[Task]: Stop after the line with "for error handling". Up to that point, output every line of the listing below exactly from the first one onward, skipping pictures.
▼▼▼
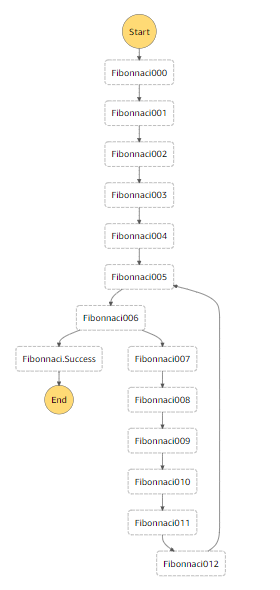
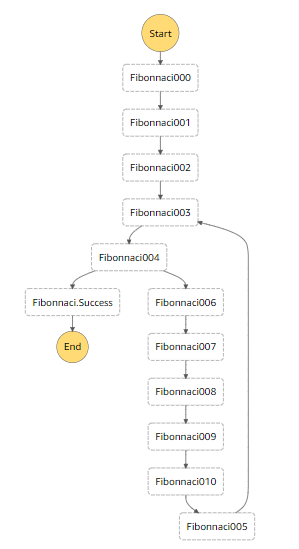
updated docs

diff --git a/README.md b/README.md
@@ -1,12 +1,12 @@
 Stepper
 ====
 
-Stepper is to Step Functions = High level language is to Assembly.
+**Stepper** is to *Step Functions* as **High level language** is to *Assembly*.
  
 Stepper allows you to write AWS Step Functions using modern programming constructs such as `if else` branching, `for` 
 and `while` loops, `try catch` for error handling and natural expressions such as `a = arr.length + 1`. 
 To illustrate, let us create a step function that generates the first 10 Fibonnaci numbers and stores them into an SQS 
-queue. The first two values of the series are hardcoded and the rest of the series is then computed. 
+queue.  
 
 ```Javascript
 
@@ -14,40 +14,26 @@ queue. The first two values of the series are hardcoded and the rest of the seri
 @TimeoutSeconds(120)
 @Version("1.0")
 stepper Fibonnaci {
-    // first two fibonnaci are static
-    task {
-        "Resource": "arn:aws:states:::sqs:sendMessage",
-        "Parameters": {
-            "MessageBody": "0",
-            "QueueUrl": "https://sqs.us-east-1.amazonaws.com/1570xxx/fibo"
-        }
-    }
-    task {
-        "Resource": "arn:aws:states:::sqs:sendMessage",
-        "Parameters": {
-            "MessageBody": "1",
-            "QueueUrl": "https://sqs.us-east-1.amazonaws.com/1570xxx/fibo"
-        }
-    }
-
-    previous = 0;
-    current = 1;
-    count = 2;
-    while (count < 10) {
-        fib = previous + current;
-        previous = current;
-        current = fib;
-        entry = fib + "";
-        // write to queue
-        sqs = task {
+	// first two fibonnaci are static
+	
+	previous = 1;
+	fib = 0;
+	
+	for (c = 1 to 10) {
+		// queue message must be a string
+		body = fib + "";
+		// write to queue
+		sqs = task {
             "Resource": "arn:aws:states:::sqs:sendMessage",
-            "Parameters": {
-                "MessageBody.$": "$.entry",
-                "QueueUrl": "https://sqs.us-east-1.amazonaws.com/1570xxx/fibo"
-            }
+	      	"Parameters": {
+	        	"MessageBody.$": "$.body",
+	        	"QueueUrl": "https://sqs.us-east-1.amazonaws.com/1570xxxx/fibo"
+	      	}
         }
-        count = count + 1;
-    }
+        temp = fib;
+		fib += previous;
+		previous = temp;
+	}
 }
 
 ```
@@ -68,60 +54,43 @@ following state machine.
   "StartAt": "Fibonnaci000",
   "States": {
     "Fibonnaci000": {
-      "Type": "Task",
-      "Resource": "arn:aws:states:::sqs:sendMessage",
-      "Parameters": {
-        "MessageBody": "0",
-        "QueueUrl": "https://sqs.us-east-1.amazonaws.com/1570xxx/fibo"
-      },
-      "ResultPath": "$.Fibonnaci000",
+      "Type": "Pass",
+      "Result": 1,
+      "ResultPath": "$.previous",
       "Next": "Fibonnaci001"
     },
     "Fibonnaci001": {
-      "Type": "Task",
-      "Resource": "arn:aws:states:::sqs:sendMessage",
-      "Parameters": {
-        "MessageBody": "1",
-        "QueueUrl": "https://sqs.us-east-1.amazonaws.com/1570xxx/fibo"
-      },
-      "ResultPath": "$.Fibonnaci001",
+      "Type": "Pass",
+      "Result": 0,
+      "ResultPath": "$.fib",
       "Next": "Fibonnaci002"
     },
     "Fibonnaci002": {
-      "Type": "Pass",
-      "Result": 0,
-      "ResultPath": "$.previous",
+      "Type": "Task",
+      "Parameters": {
+        "cmd__sm": "Fibonnaci002"
+      },
+      "Resource": "arn:aws:lambda:us-east-1:1570xxxx:function:Fibonnaci_stepperLambda",
+      "ResultPath": "$.c",
       "Next": "Fibonnaci003"
     },
     "Fibonnaci003": {
-      "Type": "Pass",
-      "Result": 1,
-      "ResultPath": "$.current",
+      "Type": "Task",
+      "Parameters": {
+        "cmd__sm": "Fibonnaci003",
+        "c.$": "$.c"
+      },
+      "Resource": "arn:aws:lambda:us-east-1:1570xxxx:function:Fibonnaci_stepperLambda",
+      "ResultPath": "$.Fibonnacivar__000",
       "Next": "Fibonnaci004"
     },
     "Fibonnaci004": {
-      "Type": "Pass",
-      "Result": 2,
-      "ResultPath": "$.count",
-      "Next": "Fibonnaci005"
-    },
-    "Fibonnaci005": {
-      "Type": "Task",
-      "Parameters": {
-        "cmd__sm": "Fibonnaci005",
-        "count.$": "$.count"
-      },
-      "Resource": "arn:aws:lambda:us-east-1:1570xxx:function:Fibonnaci_stepperLambda",
-      "ResultPath": "$.Fibonnacivar__000",
-      "Next": "Fibonnaci006"
-    },
-    "Fibonnaci006": {
       "Type": "Choice",
       "Choices": [
         {
           "Variable": "$.Fibonnacivar__000",
           "BooleanEquals": true,
-          "Next": "Fibonnaci007"
+          "Next": "Fibonnaci006"
         },
         {
           "Variable": "$.Fibonnacivar__000",
@@ -130,66 +99,66 @@ following state machine.
         }
       ]
     },
-    "Fibonnaci007": {
+    "Fibonnaci006": {
       "Type": "Task",
       "Parameters": {
-        "cmd__sm": "Fibonnaci007",
-        "current.$": "$.current",
-        "previous.$": "$.previous"
+        "cmd__sm": "Fibonnaci006",
+        "fib.$": "$.fib"
       },
-      "ResultPath": "$.fib",
-      "Resource": "arn:aws:lambda:us-east-1:1570xxx:function:Fibonnaci_stepperLambda",
+      "ResultPath": "$.body",
+      "Resource": "arn:aws:lambda:us-east-1:1570xxxx:function:Fibonnaci_stepperLambda",
+      "Next": "Fibonnaci007"
+    },
+    "Fibonnaci007": {
+      "Type": "Task",
+      "Resource": "arn:aws:states:::sqs:sendMessage",
+      "Parameters": {
+        "MessageBody.$": "$.body",
+        "QueueUrl": "https://sqs.us-east-1.amazonaws.com/1570xxxx/fibo"
+      },
+      "ResultPath": "$.sqs",
       "Next": "Fibonnaci008"
     },
     "Fibonnaci008": {
       "Type": "Task",
       "Parameters": {
         "cmd__sm": "Fibonnaci008",
-        "current.$": "$.current"
+        "fib.$": "$.fib"
       },
-      "ResultPath": "$.previous",
-      "Resource": "arn:aws:lambda:us-east-1:1570xxx:function:Fibonnaci_stepperLambda",
+      "ResultPath": "$.temp",
+      "Resource": "arn:aws:lambda:us-east-1:1570xxxx:function:Fibonnaci_stepperLambda",
       "Next": "Fibonnaci009"
     },
     "Fibonnaci009": {
       "Type": "Task",
       "Parameters": {
         "cmd__sm": "Fibonnaci009",
+        "previous.$": "$.previous",
         "fib.$": "$.fib"
       },
-      "ResultPath": "$.current",
-      "Resource": "arn:aws:lambda:us-east-1:1570xxx:function:Fibonnaci_stepperLambda",
+      "ResultPath": "$.fib",
+      "Resource": "arn:aws:lambda:us-east-1:1570xxxx:function:Fibonnaci_stepperLambda",
       "Next": "Fibonnaci010"
     },
     "Fibonnaci010": {
       "Type": "Task",
-      "Parameters": {
-        "cmd__sm": "Fibonnaci010",
-        "fib.$": "$.fib"
-      },
-      "ResultPath": "$.entry",
-      "Resource": "arn:aws:lambda:us-east-1:1570xxx:function:Fibonnaci_stepperLambda",
-      "Next": "Fibonnaci011"
-    },
-    "Fibonnaci011": {
-      "Type": "Task",
-      "Resource": "arn:aws:states:::sqs:sendMessage",
-      "Parameters": {
-        "MessageBody.$": "$.entry",
-        "QueueUrl": "https://sqs.us-east-1.amazonaws.com/1570xxx/fibo"
-      },
-      "ResultPath": "$.sqs",
-      "Next": "Fibonnaci012"
-    },
-    "Fibonnaci012": {
-      "Type": "Task",
       "Next": "Fibonnaci005",
       "Parameters": {
-        "cmd__sm": "Fibonnaci012",
-        "count.$": "$.count"
+        "cmd__sm": "Fibonnaci010",
+        "temp.$": "$.temp"
       },
-      "ResultPath": "$.count",
-      "Resource": "arn:aws:lambda:us-east-1:1570xxx:function:Fibonnaci_stepperLambda"
+      "ResultPath": "$.previous",
+      "Resource": "arn:aws:lambda:us-east-1:1570xxxx:function:Fibonnaci_stepperLambda"
+    },
+    "Fibonnaci005": {
+      "Type": "Task",
+      "Parameters": {
+        "cmd__sm": "Fibonnaci005",
+        "c.$": "$.c"
+      },
+      "Resource": "arn:aws:lambda:us-east-1:1570xxxx:function:Fibonnaci_stepperLambda",
+      "ResultPath": "$.c",
+      "Next": "Fibonnaci003"
     },
     "Fibonnaci.Success": {
       "Type": "Succeed"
▲▲▲
[Response to this task]:
updated docs

diff --git a/README.md b/README.md
@@ -1,12 +1,12 @@
 Stepper
 ====
 
-Stepper is to Step Functions = High level language is to Assembly.
+**Stepper** is to *Step Functions* as **High level language** is to *Assembly*.
  
 Stepper allows you to write AWS Step Functions using modern programming constructs such as `if else` branching, `for` 
 and `while` loops, `try catch` for error handling and natural expressions such as `a = arr.length + 1`. 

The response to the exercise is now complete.